(Source data)
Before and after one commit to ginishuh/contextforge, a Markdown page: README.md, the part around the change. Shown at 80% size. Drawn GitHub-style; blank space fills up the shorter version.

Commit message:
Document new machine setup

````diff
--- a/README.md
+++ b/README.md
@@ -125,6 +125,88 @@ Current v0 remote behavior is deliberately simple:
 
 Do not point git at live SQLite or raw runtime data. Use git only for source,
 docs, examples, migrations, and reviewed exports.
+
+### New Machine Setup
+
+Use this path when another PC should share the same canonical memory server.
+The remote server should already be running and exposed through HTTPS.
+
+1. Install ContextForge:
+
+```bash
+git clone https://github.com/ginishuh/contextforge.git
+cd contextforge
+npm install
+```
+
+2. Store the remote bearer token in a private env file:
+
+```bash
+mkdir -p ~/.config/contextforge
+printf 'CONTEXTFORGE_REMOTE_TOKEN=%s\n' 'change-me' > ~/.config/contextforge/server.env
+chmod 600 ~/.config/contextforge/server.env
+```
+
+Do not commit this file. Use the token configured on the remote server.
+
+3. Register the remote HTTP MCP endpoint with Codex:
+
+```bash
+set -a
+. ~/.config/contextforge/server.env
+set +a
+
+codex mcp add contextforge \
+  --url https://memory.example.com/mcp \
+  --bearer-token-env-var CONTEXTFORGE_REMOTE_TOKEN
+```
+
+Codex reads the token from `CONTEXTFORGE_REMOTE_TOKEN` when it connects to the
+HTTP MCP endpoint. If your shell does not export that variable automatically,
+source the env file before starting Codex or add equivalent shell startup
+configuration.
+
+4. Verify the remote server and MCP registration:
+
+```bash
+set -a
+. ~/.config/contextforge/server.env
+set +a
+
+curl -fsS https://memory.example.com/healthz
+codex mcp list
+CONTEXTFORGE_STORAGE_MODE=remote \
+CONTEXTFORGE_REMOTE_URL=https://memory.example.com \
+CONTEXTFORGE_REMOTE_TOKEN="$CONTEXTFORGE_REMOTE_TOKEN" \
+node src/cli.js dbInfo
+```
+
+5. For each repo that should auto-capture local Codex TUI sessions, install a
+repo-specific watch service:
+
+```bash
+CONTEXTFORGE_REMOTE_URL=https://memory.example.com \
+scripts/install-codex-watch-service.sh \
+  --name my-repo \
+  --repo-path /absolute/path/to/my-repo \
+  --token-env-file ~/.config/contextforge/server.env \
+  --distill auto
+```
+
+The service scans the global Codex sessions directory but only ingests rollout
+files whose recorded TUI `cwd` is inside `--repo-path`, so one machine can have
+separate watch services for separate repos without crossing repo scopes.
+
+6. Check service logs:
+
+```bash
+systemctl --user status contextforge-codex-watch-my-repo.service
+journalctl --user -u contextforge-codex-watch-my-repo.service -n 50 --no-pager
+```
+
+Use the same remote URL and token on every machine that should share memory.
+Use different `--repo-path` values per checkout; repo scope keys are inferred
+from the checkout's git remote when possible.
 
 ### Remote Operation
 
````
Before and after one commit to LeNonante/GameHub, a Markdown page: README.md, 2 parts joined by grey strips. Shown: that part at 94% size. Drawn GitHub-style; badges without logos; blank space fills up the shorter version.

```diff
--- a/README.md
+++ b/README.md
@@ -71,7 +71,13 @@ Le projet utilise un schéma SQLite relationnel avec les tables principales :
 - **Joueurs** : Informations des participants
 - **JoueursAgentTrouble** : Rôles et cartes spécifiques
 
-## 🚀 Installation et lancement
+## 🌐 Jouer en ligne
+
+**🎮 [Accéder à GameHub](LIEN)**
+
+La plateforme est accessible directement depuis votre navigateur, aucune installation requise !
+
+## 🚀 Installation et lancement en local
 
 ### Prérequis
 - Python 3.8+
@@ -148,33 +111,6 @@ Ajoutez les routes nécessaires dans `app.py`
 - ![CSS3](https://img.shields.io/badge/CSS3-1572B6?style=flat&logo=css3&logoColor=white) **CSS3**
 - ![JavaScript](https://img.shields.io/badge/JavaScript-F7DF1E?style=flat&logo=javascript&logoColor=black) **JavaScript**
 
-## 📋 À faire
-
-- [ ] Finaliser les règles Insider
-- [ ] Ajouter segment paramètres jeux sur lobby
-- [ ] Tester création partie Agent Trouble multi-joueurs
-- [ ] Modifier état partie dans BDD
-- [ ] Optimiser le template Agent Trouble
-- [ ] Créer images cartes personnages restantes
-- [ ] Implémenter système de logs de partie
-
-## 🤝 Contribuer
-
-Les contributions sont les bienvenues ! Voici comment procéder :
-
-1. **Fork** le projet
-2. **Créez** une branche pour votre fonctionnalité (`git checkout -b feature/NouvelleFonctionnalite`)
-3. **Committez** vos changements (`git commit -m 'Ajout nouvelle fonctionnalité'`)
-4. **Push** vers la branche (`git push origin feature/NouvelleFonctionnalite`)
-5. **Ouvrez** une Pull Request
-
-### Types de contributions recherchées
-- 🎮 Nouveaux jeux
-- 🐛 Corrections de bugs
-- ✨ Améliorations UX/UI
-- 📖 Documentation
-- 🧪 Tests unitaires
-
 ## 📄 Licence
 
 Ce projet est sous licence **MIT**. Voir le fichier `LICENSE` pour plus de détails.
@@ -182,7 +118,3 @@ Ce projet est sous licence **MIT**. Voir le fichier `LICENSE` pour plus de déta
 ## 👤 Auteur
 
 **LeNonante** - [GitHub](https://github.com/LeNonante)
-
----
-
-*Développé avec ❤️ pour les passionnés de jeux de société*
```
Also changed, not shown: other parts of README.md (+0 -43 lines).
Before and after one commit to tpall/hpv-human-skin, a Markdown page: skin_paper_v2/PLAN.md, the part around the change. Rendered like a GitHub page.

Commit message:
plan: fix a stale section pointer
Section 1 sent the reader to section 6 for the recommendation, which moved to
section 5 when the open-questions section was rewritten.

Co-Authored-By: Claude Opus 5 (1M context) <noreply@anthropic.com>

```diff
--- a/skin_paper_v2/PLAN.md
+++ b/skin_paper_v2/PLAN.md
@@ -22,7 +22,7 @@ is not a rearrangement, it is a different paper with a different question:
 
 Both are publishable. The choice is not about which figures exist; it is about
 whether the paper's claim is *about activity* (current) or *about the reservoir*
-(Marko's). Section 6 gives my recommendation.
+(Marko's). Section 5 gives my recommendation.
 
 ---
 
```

#### BRIEF:
The answer is the full set of records, printed exactly as given.

#### SOLUTION TO THIS PROBLEM:
Before and after one commit to ginishuh/contextforge, a Markdown page: README.md, the part around the change. Shown at 80% size. Drawn GitHub-style; blank space fills up the shorter version.

Commit message:
Document new machine setup

````diff
--- a/README.md
+++ b/README.md
@@ -125,6 +125,88 @@ Current v0 remote behavior is deliberately simple:
 
 Do not point git at live SQLite or raw runtime data. Use git only for source,
 docs, examples, migrations, and reviewed exports.
+
+### New Machine Setup
+
+Use this path when another PC should share the same canonical memory server.
+The remote server should already be running and exposed through HTTPS.
+
+1. Install ContextForge:
+
+```bash
+git clone https://github.com/ginishuh/contextforge.git
+cd contextforge
+npm install
+```
+
+2. Store the remote bearer token in a private env file:
+
+```bash
+mkdir -p ~/.config/contextforge
+printf 'CONTEXTFORGE_REMOTE_TOKEN=%s\n' 'change-me' > ~/.config/contextforge/server.env
+chmod 600 ~/.config/contextforge/server.env
+```
+
+Do not commit this file. Use the token configured on the remote server.
+
+3. Register the remote HTTP MCP endpoint with Codex:
+
+```bash
+set -a
+. ~/.config/contextforge/server.env
+set +a
+
+codex mcp add contextforge \
+  --url https://memory.example.com/mcp \
+  --bearer-token-env-var CONTEXTFORGE_REMOTE_TOKEN
+```
+
+Codex reads the token from `CONTEXTFORGE_REMOTE_TOKEN` when it connects to the
+HTTP MCP endpoint. If your shell does not export that variable automatically,
+source the env file before starting Codex or add equivalent shell startup
+configuration.
+
+4. Verify the remote server and MCP registration:
+
+```bash
+set -a
+. ~/.config/contextforge/server.env
+set +a
+
+curl -fsS https://memory.example.com/healthz
+codex mcp list
+CONTEXTFORGE_STORAGE_MODE=remote \
+CONTEXTFORGE_REMOTE_URL=https://memory.example.com \
+CONTEXTFORGE_REMOTE_TOKEN="$CONTEXTFORGE_REMOTE_TOKEN" \
+node src/cli.js dbInfo
+```
+
+5. For each repo that should auto-capture local Codex TUI sessions, install a
+repo-specific watch service:
+
+```bash
+CONTEXTFORGE_REMOTE_URL=https://memory.example.com \
+scripts/install-codex-watch-service.sh \
+  --name my-repo \
+  --repo-path /absolute/path/to/my-repo \
+  --token-env-file ~/.config/contextforge/server.env \
+  --distill auto
+```
+
+The service scans the global Codex sessions directory but only ingests rollout
+files whose recorded TUI `cwd` is inside `--repo-path`, so one machine can have
+separate watch services for separate repos without crossing repo scopes.
+
+6. Check service logs:
+
+```bash
+systemctl --user status contextforge-codex-watch-my-repo.service
+journalctl --user -u contextforge-codex-watch-my-repo.service -n 50 --no-pager
+```
+
+Use the same remote URL and token on every machine that should share memory.
+Use different `--repo-path` values per checkout; repo scope keys are inferred
+from the checkout's git remote when possible.
 
 ### Remote Operation
 
````
Before and after one commit to LeNonante/GameHub, a Markdown page: README.md, 2 parts joined by grey strips. Shown: that part at 94% size. Drawn GitHub-style; badges without logos; blank space fills up the shorter version.

```diff
--- a/README.md
+++ b/README.md
@@ -71,7 +71,13 @@ Le projet utilise un schéma SQLite relationnel avec les tables principales :
 - **Joueurs** : Informations des participants
 - **JoueursAgentTrouble** : Rôles et cartes spécifiques
 
-## 🚀 Installation et lancement
+## 🌐 Jouer en ligne
+
+**🎮 [Accéder à GameHub](LIEN)**
+
+La plateforme est accessible directement depuis votre navigateur, aucune installation requise !
+
+## 🚀 Installation et lancement en local
 
 ### Prérequis
 - Python 3.8+
@@ -148,33 +111,6 @@ Ajoutez les routes nécessaires dans `app.py`
 - ![CSS3](https://img.shields.io/badge/CSS3-1572B6?style=flat&logo=css3&logoColor=white) **CSS3**
 - ![JavaScript](https://img.shields.io/badge/JavaScript-F7DF1E?style=flat&logo=javascript&logoColor=black) **JavaScript**
 
-## 📋 À faire
-
-- [ ] Finaliser les règles Insider
-- [ ] Ajouter segment paramètres jeux sur lobby
-- [ ] Tester création partie Agent Trouble multi-joueurs
-- [ ] Modifier état partie dans BDD
-- [ ] Optimiser le template Agent Trouble
-- [ ] Créer images cartes personnages restantes
-- [ ] Implémenter système de logs de partie
-
-## 🤝 Contribuer
-
-Les contributions sont les bienvenues ! Voici comment procéder :
-
-1. **Fork** le projet
-2. **Créez** une branche pour votre fonctionnalité (`git checkout -b feature/NouvelleFonctionnalite`)
-3. **Committez** vos changements (`git commit -m 'Ajout nouvelle fonctionnalité'`)
-4. **Push** vers la branche (`git push origin feature/NouvelleFonctionnalite`)
-5. **Ouvrez** une Pull Request
-
-### Types de contributions recherchées
-- 🎮 Nouveaux jeux
-- 🐛 Corrections de bugs
-- ✨ Améliorations UX/UI
-- 📖 Documentation
-- 🧪 Tests unitaires
-
 ## 📄 Licence
 
 Ce projet est sous licence **MIT**. Voir le fichier `LICENSE` pour plus de détails.
@@ -182,7 +118,3 @@ Ce projet est sous licence **MIT**. Voir le fichier `LICENSE` pour plus de déta
 ## 👤 Auteur
 
 **LeNonante** - [GitHub](https://github.com/LeNonante)
-
----
-
-*Développé avec ❤️ pour les passionnés de jeux de société*
```
Also changed, not shown: other parts of README.md (+0 -43 lines).
Before and after one commit to tpall/hpv-human-skin, a Markdown page: skin_paper_v2/PLAN.md, the part around the change. Rendered like a GitHub page.

Commit message:
plan: fix a stale section pointer
Section 1 sent the reader to section 6 for the recommendation, which moved to
section 5 when the open-questions section was rewritten.

Co-Authored-By: Claude Opus 5 (1M context) <noreply@anthropic.com>

```diff
--- a/skin_paper_v2/PLAN.md
+++ b/skin_paper_v2/PLAN.md
@@ -22,7 +22,7 @@ is not a rearrangement, it is a different paper with a different question:
 
 Both are publishable. The choice is not about which figures exist; it is about
 whether the paper's claim is *about activity* (current) or *about the reservoir*
-(Marko's). Section 6 gives my recommendation.
+(Marko's). Section 5 gives my recommendation.
 
 ---
 
```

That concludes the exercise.